An Israeli dance company that specializes in combining digital technology and art will be previewing a new show, which for the first time lets dancers create a performance that seamlessly matches music and movement – using a one of a kind digital glove that lets dancers interface with a whole range of digital equipment, right from the stage. “There’s no way you could choreograph this in advance,” according to Ori Ben-Shabat, the technology director of the Maria Kong Dance Company and creator of the glove. “The glove lets performers match their movements to the music spontaneously, essentially letting them control the music, lighting, and other elements for a spontaneous and one of a kind performance.”
It’s a tall order, but if anyone can marry digital technology to dance, it’s Ben-Shabat, who spent years in Hollywood working on special effects in movies like The Incredible Hulk, Fantastic Four, Watchmen, and others. “In each movie I worked on something else, sometimes the funny stuff, sometimes when we need a wolf to eat a vampire, that kind of thing.” But over the years, Ben-Shabat has learned a thing or two about digital technology, and he has applied it to his work with Maria Kong, where he has an opportunity to get involved in live performance, which he far prefers over movies, he told the Times of Israel.
Maria Kong, founded in 2008, is a relatively new dance company, made up mostly of dancers who formerly performed with the Batsheva Dance Company.
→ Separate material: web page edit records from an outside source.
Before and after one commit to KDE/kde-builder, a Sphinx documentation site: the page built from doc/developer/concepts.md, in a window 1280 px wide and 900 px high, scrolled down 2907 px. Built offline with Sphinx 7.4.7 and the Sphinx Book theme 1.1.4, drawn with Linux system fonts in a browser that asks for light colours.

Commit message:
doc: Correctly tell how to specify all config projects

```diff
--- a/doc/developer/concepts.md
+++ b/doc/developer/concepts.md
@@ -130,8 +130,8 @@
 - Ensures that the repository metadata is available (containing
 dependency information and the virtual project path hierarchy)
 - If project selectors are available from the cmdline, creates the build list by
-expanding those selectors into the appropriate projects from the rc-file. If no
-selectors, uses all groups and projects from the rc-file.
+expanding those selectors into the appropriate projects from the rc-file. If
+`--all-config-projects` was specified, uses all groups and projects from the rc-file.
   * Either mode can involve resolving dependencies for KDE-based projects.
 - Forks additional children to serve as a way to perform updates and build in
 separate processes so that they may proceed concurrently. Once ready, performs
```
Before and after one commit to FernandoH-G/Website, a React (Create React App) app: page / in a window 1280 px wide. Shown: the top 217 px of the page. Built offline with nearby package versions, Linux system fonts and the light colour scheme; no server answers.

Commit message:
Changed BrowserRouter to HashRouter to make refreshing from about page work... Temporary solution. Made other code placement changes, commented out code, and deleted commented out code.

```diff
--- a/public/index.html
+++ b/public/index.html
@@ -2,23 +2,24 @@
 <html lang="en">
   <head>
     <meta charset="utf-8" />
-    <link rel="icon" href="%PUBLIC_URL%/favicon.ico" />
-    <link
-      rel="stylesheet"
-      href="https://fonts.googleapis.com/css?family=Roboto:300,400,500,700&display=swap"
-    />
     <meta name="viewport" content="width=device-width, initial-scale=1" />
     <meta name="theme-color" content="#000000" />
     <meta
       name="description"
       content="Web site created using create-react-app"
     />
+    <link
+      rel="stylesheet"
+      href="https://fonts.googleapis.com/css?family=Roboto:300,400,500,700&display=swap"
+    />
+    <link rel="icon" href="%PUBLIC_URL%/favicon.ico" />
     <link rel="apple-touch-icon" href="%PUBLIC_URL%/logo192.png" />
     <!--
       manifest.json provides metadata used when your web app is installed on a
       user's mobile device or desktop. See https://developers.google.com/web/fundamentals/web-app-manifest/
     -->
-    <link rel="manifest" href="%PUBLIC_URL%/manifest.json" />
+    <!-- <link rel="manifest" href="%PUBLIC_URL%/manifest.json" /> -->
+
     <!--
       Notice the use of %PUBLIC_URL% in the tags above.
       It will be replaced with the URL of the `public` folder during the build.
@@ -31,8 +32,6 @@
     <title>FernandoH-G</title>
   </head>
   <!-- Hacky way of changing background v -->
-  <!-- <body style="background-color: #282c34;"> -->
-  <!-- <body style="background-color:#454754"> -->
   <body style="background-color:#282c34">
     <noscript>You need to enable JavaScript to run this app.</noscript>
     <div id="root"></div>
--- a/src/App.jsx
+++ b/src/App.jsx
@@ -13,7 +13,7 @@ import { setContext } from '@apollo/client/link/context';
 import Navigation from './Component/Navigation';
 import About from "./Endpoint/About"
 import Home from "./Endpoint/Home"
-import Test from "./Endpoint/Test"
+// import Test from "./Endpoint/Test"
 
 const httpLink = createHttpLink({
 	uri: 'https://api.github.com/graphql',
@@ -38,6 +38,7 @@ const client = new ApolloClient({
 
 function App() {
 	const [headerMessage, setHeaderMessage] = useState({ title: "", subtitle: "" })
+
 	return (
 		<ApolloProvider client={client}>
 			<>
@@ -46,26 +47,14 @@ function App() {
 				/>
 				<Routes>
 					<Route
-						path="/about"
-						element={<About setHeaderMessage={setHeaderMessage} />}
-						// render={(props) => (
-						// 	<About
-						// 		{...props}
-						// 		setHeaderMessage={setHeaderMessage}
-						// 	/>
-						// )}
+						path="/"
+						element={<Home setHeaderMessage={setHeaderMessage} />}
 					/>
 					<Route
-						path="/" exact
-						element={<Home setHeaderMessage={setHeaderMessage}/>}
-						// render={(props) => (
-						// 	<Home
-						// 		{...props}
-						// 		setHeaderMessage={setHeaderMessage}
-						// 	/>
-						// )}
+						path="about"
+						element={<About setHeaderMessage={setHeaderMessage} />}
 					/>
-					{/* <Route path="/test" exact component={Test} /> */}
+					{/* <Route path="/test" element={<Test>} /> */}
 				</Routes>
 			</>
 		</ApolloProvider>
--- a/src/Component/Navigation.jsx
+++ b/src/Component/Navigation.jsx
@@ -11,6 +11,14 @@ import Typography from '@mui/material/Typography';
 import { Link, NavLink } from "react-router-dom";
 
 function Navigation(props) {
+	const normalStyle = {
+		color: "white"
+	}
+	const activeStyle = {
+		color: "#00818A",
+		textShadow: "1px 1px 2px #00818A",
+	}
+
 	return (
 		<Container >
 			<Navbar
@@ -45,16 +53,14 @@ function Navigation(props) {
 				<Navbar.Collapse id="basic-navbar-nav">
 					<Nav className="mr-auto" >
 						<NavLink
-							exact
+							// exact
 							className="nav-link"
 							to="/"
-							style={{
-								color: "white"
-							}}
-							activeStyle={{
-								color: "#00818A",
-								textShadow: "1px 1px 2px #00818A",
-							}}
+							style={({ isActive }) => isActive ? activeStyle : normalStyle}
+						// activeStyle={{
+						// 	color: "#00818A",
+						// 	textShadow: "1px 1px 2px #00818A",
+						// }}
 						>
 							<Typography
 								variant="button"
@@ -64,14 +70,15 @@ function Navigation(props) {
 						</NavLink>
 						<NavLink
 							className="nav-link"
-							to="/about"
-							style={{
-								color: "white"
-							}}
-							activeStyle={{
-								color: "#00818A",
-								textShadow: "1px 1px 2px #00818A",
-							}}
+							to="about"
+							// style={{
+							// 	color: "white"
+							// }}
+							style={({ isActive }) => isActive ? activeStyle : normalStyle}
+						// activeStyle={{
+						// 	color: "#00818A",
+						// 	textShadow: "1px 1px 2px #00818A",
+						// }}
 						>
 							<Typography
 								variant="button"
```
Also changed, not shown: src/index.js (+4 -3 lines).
From the beginning, the troupe has attempted to integrate digital elements in its performances, said Ben-Shabat. “I have worked with Maria Kong on several shows, the first one being Fling, in which we built a 3D mapping projection on stage, which made for a great optical effect.” After that, Ben-Shabat decamped to Canada, where he worked on special effects for several movies, but returned to Israel to work on Maria Kong’s next show, Nano, which they performed at the Drupa 2012 show in Germany earlier this year. Accompanying Israeli printing innovator Benny Landa as he announced a new nanographic printing system, the troupe used Ben-Shabat’s digital glove to control the music in the show, matching the selections to the movements with a wave of their hand.
And now in the company’s new show, called Open Source, the glove plays a much more prominent role, allowing dancers to match the mood – lighting, music, and other elements – to their movements. While such coordination could be choreographed to a certain extent, there’s only so much a choreographer can do, said Ben-Shabat; and the more complicated a scene, the more likely it is to fall apart when something goes wrong. With the glove, the performance flows much more smoothly, because performers can respond to what other dancers are doing without having to remember when to do what and in which order. “In fact, the glove really ensures that each performance will be unique, because performers can vary their routines and still have everything coordinate,” said Ben-Shabat. In that sense, the show is truly “digital,” he added.
The glove itself is full of wifi and other sensors, allowing motions and gestures to control different aspects of the environment. The glove can be adapted to communicate with any digital source, whether music, lighting, computer, etc. Ben-Shabat himself will be on stage, using the glove, in the role of “the wizard,” who helps a woman set to get married to understand her choices before the big day. Depending on the success of Open Source, Ben-Shabat said that the glove – or, perhaps, other articles of clothing equipped with this unique technology – could be utilized in other shows, or perhaps produced for use by other companies. “I find the idea of being able to marry digital technology to dance very magical,” Ben-Shabat said. “It’s like being part of a live video game. This is not a gimmick, but an experience, and, I believe, it will transform out understanding of dance and other live performances.”